• [DATASET EXTRACT]:
▬▬▬▬▬▬▬▬▬▬
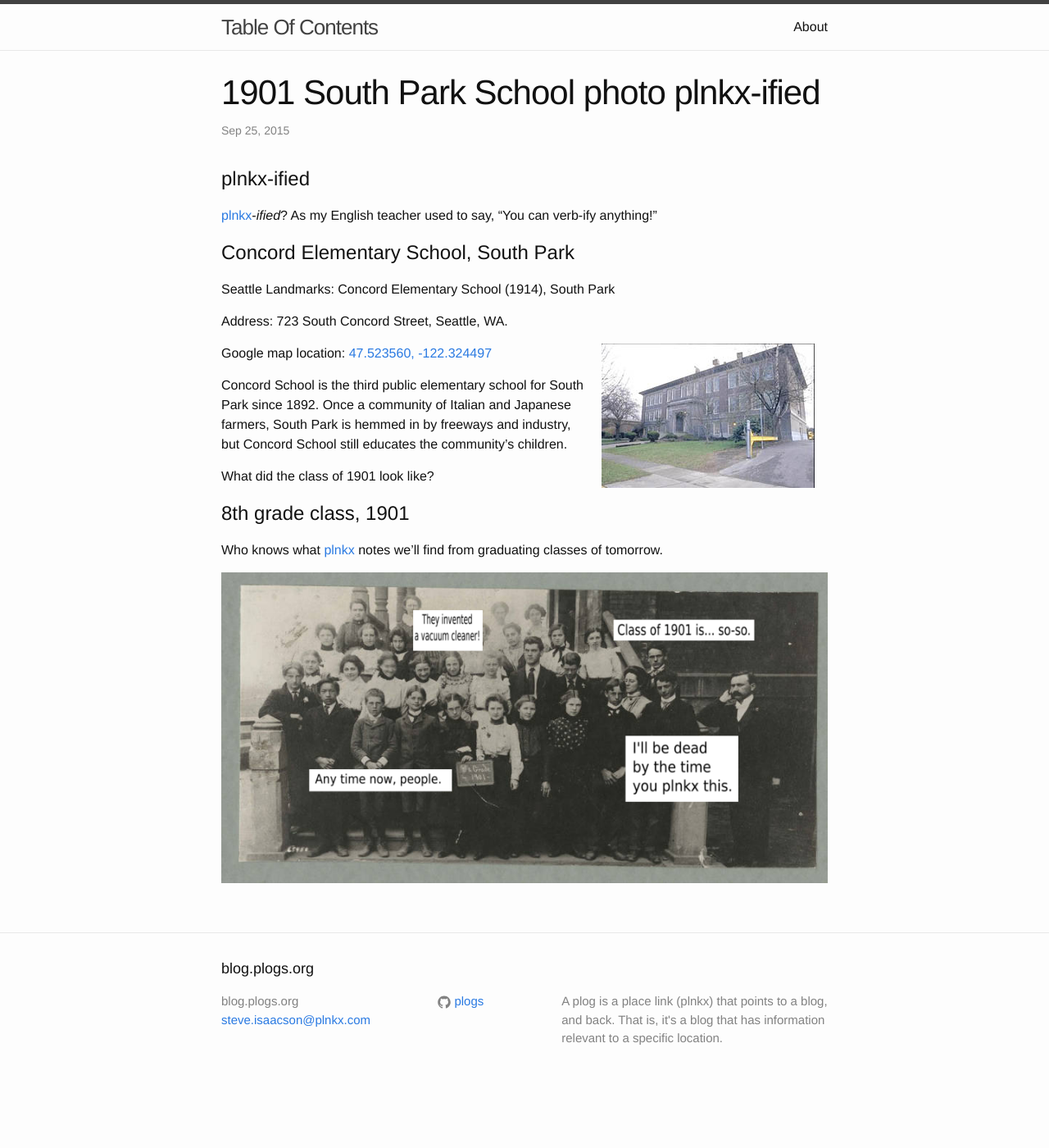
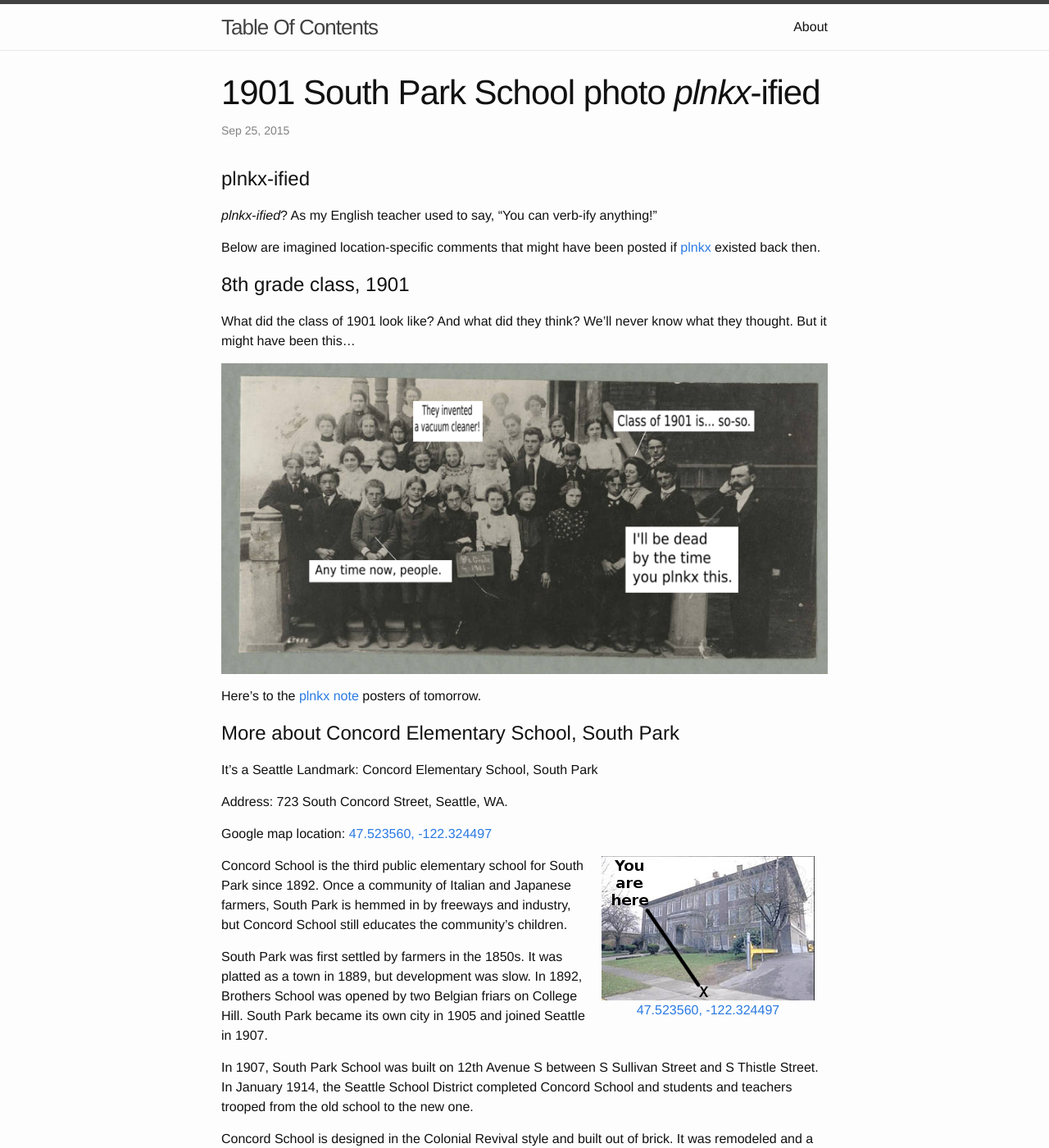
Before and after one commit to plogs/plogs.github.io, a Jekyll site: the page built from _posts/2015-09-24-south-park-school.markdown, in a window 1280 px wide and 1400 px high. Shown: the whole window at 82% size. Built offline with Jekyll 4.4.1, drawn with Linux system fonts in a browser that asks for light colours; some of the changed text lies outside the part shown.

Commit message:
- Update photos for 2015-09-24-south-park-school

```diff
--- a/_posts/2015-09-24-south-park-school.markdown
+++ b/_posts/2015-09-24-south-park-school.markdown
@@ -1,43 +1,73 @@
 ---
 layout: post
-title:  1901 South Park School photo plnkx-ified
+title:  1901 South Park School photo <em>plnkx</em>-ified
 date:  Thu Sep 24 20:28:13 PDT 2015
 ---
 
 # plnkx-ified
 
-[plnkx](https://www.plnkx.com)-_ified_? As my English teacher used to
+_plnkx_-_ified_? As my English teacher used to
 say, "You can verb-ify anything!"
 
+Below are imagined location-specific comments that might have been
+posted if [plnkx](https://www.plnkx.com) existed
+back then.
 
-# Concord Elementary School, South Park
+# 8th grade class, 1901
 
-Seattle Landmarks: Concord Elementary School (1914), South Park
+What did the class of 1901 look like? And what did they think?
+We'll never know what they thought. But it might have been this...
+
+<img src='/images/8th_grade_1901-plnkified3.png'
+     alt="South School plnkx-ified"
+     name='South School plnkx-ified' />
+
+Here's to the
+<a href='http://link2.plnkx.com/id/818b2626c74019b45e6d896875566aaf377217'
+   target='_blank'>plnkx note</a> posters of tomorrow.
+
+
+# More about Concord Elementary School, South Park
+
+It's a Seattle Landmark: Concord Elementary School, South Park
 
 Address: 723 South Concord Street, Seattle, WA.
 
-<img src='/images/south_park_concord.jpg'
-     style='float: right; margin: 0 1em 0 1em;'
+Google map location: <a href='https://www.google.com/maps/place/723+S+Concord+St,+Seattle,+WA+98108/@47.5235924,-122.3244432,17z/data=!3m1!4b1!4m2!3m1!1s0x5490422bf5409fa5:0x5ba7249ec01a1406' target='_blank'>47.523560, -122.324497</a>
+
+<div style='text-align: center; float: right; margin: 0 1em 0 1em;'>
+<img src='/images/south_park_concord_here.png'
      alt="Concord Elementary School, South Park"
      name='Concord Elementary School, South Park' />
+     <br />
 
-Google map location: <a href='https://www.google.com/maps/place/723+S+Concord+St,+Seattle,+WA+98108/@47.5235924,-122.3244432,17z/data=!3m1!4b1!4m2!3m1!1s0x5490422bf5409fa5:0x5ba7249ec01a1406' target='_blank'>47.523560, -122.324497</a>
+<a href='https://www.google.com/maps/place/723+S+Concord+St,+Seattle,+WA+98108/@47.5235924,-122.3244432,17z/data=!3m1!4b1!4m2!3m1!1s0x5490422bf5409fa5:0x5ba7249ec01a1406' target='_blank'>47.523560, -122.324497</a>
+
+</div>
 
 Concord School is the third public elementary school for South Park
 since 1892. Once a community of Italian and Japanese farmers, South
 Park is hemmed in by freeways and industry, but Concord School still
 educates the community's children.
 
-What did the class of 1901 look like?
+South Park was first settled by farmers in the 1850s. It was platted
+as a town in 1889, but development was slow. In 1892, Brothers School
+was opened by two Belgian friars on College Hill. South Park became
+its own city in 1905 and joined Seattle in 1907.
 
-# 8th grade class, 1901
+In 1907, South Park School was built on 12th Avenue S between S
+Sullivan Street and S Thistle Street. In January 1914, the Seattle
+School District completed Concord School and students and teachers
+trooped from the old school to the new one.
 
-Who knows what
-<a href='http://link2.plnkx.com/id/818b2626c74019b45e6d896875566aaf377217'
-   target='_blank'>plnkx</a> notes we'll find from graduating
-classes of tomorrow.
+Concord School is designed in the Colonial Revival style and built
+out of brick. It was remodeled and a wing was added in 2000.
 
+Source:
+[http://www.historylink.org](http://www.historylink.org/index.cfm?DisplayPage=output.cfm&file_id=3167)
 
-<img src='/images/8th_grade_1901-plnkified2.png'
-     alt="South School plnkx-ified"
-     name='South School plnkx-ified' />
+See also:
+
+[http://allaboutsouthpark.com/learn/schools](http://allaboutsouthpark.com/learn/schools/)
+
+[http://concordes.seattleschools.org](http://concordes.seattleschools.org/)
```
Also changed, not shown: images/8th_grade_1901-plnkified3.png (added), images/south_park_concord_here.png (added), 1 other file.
▬▬▬▬▬▬▬▬▬▬
• [WHAT TO WORK ON]:
Filter the records down to the lines containing the word "English", and copy those.

• [ANSWER TO THE PROBLEM]:
-[plnkx](https://www.plnkx.com)-_ified_? As my English teacher used to
+_plnkx_-_ified_? As my English teacher used to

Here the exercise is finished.